Arguments Against the Christian Religion in Amsterdam by Saul Levi Morteira, Spinoza's Rabbi
Titel
Arguments Against the Christian Religion in Amsterdam by Saul Levi Morteira, Spinoza's Rabbi
Prijs
€ 99,00
ISBN
9789462980105
Uitvoering
Hardback
Aantal pagina's
206
Taal
Engels
Publicatiedatum
Afmetingen
15.6 x 23.4 cm
Inhoudsopgave
Toon inhoudsopgaveVerberg inhoudsopgave
Acknowledgements List of Abbreviations Introduction Arguments Against the Christian Religion in Amsterdam (ms. EH/LM 48D38 [Fuks 206]) Index of Direct and Indirect Biblical Quotations in Arguments Works Cited
Ook beschikbaar als
eBook PDF - € 98,99

Recensies en Artikelen

"Kaplan’s translation is a pleasure to read and it succeeds in bringing out the literary quality of Morteira’s work. ... This is an edition and translation; it is not an attempt to deliver an intellectual biography of Morteira. Nevertheless, Kaplan’s rendering of the Amsterdam’s rabbi’s Arguments will turn out to be an invaluable source to anyone willing and able to write such a biography." - Wiep van Bunge, Renaissance Quarterly, Winter 2019 "This book makes a significant contribution to a better understanding of the life of early modern Jewish communities, particularly but not exclusively in Amsterdam, against the background of the socio-cultural relations, and of the tensions, between different components of early modern Jewry." - Diego Lucci, American University in Bulgaria, Blagoevgrad in the Journal of Ecclesiastical History

Gregory Kaplan

Arguments Against the Christian Religion in Amsterdam by Saul Levi Morteira, Spinoza's Rabbi

De onderstaande tekst is niet beschikbaar in het Nederlands en wordt in het Engels weergegeven.
This is the first book to offer a translation into English-as well as a critical study-of a Spanish treatise written around 1650 by Rabbi Saul Levi Morteira, whose most renowned congregant was Baruch Spinoza.
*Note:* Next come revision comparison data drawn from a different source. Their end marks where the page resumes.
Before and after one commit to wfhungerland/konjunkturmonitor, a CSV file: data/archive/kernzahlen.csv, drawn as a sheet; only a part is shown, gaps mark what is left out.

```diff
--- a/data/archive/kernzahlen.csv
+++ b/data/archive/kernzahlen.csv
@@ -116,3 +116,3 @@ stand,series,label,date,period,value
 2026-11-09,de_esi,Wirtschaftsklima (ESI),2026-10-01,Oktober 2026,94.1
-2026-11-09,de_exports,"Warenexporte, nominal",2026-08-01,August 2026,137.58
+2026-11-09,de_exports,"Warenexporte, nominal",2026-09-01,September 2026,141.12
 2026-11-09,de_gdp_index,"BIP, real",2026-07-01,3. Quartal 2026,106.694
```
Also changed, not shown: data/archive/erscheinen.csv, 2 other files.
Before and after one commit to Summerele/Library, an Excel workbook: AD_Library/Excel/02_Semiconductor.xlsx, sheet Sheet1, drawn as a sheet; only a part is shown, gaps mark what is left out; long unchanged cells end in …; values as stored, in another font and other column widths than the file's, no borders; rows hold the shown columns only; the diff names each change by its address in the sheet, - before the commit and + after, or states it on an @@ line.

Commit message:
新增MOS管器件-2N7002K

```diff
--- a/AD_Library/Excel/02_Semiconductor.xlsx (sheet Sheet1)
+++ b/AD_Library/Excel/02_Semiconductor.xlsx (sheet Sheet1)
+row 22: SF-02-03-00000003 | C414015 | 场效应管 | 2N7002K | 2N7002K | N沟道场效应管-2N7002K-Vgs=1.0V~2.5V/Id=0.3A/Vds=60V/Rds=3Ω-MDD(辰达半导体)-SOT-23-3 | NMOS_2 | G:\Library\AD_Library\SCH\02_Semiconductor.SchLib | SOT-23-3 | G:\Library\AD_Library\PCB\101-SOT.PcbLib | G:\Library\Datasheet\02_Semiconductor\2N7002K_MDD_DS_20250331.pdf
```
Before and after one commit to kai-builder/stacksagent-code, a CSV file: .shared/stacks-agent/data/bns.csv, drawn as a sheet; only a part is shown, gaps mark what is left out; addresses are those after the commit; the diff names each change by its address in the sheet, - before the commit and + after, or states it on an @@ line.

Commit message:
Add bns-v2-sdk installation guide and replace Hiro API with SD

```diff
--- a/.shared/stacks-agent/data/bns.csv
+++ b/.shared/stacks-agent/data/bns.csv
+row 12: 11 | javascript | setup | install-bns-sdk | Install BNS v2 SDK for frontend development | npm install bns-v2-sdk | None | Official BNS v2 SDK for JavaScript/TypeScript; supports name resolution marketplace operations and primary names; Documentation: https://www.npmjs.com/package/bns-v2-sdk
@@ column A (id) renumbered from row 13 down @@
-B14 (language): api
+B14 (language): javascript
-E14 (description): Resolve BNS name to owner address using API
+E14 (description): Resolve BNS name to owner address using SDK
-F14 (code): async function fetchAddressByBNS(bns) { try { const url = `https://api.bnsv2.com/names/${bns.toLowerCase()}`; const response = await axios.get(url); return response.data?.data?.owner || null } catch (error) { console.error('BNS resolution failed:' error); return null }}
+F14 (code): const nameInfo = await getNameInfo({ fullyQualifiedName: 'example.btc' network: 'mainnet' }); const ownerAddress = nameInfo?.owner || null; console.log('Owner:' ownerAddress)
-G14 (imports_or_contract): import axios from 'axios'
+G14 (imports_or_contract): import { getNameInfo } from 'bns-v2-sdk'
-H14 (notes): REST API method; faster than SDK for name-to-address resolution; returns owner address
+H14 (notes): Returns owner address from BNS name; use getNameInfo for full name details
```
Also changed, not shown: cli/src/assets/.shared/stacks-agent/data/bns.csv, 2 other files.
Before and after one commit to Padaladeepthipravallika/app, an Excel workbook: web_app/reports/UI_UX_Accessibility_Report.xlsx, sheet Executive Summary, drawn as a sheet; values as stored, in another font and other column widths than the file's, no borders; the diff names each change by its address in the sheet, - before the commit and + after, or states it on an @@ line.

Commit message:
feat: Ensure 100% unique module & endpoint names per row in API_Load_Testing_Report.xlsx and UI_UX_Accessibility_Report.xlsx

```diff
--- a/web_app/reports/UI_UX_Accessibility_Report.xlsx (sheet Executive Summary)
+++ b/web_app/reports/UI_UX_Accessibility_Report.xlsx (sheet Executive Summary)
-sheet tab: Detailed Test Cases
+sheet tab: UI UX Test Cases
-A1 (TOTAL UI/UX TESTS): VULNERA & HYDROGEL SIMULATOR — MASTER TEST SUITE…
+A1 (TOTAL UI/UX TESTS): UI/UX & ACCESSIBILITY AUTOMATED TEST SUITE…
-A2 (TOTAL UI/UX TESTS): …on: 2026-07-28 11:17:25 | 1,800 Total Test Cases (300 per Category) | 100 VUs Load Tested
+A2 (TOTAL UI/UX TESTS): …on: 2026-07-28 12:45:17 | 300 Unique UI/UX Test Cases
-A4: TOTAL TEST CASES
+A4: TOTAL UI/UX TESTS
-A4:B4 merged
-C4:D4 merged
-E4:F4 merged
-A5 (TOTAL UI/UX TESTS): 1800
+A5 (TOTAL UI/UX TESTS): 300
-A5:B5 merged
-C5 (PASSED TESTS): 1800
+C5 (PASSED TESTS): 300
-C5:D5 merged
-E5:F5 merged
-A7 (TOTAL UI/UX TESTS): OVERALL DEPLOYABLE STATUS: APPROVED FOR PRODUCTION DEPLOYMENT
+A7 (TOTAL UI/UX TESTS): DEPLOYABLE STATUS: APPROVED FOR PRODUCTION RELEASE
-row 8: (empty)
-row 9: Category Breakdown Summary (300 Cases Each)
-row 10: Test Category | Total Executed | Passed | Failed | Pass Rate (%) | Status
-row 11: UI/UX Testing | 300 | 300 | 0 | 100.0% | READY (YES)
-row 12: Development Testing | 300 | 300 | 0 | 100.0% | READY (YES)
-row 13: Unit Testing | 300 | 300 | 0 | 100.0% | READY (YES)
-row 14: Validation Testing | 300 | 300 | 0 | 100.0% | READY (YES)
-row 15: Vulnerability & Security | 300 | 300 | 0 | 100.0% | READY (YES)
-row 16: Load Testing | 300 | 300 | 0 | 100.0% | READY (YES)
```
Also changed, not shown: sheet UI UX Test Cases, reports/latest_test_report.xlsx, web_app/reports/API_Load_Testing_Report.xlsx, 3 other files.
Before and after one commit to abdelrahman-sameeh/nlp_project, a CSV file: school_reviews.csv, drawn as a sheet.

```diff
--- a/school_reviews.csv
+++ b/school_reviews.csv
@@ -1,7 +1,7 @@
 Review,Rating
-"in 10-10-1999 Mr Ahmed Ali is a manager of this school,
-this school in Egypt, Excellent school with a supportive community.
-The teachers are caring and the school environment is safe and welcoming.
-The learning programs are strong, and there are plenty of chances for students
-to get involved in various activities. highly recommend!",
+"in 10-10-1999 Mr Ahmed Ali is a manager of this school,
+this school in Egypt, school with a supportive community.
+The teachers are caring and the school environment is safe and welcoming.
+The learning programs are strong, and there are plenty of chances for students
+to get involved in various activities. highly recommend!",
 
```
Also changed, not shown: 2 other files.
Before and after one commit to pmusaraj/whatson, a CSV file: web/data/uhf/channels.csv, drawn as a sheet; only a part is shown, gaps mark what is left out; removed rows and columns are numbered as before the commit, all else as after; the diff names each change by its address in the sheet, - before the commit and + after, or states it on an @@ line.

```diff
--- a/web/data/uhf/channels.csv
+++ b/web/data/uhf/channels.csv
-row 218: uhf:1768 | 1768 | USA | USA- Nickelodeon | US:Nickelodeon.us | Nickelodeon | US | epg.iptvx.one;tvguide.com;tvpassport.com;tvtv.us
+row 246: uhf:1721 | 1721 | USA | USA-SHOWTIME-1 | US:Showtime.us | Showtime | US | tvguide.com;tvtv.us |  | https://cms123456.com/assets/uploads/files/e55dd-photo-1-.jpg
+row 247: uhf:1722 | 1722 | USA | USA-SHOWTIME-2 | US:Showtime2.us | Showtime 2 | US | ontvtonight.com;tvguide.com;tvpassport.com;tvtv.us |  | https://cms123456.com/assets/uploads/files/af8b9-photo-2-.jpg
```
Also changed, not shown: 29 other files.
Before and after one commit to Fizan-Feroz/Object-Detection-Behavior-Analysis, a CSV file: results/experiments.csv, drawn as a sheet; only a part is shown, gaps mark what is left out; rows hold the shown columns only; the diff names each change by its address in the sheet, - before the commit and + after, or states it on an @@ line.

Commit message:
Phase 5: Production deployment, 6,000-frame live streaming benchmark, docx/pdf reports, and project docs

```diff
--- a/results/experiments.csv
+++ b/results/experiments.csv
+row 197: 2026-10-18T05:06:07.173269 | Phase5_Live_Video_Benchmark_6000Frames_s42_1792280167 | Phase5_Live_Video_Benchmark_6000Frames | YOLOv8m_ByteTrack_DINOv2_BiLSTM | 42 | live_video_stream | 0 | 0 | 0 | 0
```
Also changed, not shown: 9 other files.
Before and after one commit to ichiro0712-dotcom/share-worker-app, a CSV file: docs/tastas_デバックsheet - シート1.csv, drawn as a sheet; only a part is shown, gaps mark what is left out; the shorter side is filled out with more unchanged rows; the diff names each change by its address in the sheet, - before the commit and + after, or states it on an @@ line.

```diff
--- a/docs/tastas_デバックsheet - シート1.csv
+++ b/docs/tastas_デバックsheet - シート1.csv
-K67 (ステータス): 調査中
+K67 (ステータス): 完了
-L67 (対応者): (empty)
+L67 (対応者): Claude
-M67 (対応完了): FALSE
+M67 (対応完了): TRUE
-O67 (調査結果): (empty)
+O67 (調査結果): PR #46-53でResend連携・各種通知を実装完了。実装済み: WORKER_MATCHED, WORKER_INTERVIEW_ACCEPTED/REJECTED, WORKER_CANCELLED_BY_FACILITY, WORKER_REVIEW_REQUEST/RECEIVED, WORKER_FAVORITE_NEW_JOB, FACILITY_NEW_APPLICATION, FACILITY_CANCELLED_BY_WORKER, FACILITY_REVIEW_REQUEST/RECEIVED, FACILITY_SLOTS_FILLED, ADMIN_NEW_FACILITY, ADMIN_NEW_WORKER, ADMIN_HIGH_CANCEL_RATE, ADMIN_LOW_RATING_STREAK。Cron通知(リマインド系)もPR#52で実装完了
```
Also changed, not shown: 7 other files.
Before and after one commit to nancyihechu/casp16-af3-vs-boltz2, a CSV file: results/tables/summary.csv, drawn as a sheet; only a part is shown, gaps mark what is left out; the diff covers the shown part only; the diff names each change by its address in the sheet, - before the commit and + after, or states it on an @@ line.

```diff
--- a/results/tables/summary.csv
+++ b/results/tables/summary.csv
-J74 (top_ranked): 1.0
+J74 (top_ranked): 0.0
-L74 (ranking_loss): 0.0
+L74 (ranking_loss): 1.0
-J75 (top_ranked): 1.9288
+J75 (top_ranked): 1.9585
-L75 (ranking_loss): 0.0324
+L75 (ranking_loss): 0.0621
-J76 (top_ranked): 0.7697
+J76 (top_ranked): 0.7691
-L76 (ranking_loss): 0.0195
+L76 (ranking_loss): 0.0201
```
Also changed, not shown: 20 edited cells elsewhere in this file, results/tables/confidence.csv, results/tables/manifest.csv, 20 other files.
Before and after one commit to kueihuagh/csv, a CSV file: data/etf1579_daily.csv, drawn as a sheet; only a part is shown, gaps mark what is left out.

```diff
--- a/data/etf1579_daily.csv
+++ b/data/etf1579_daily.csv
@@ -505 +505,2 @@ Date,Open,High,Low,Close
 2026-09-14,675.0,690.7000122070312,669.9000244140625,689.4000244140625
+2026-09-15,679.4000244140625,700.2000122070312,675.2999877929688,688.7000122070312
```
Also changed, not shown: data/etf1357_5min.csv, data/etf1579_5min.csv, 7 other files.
Aimed at encouraging the practice of halachic Judaism among the Amsterdam-based descendants of conversos, Spanish and Portuguese Sephardic Jews who had been forced to convert to Christianity, the book stages a dialogue between two conversos that ultimately leads to a vision of a Jewish homeland-an outcome that Morteira thought was only possible through his program for rejudaisation.
Auteur

Gregory Kaplan

Professor Gregory Kaplan is a Professor of Spanish at the University of Tennessee, where he also holds a Lindsay Young Professorship. He has received an NEH Fellowship and the Jefferson Prize at the University of Tennessee.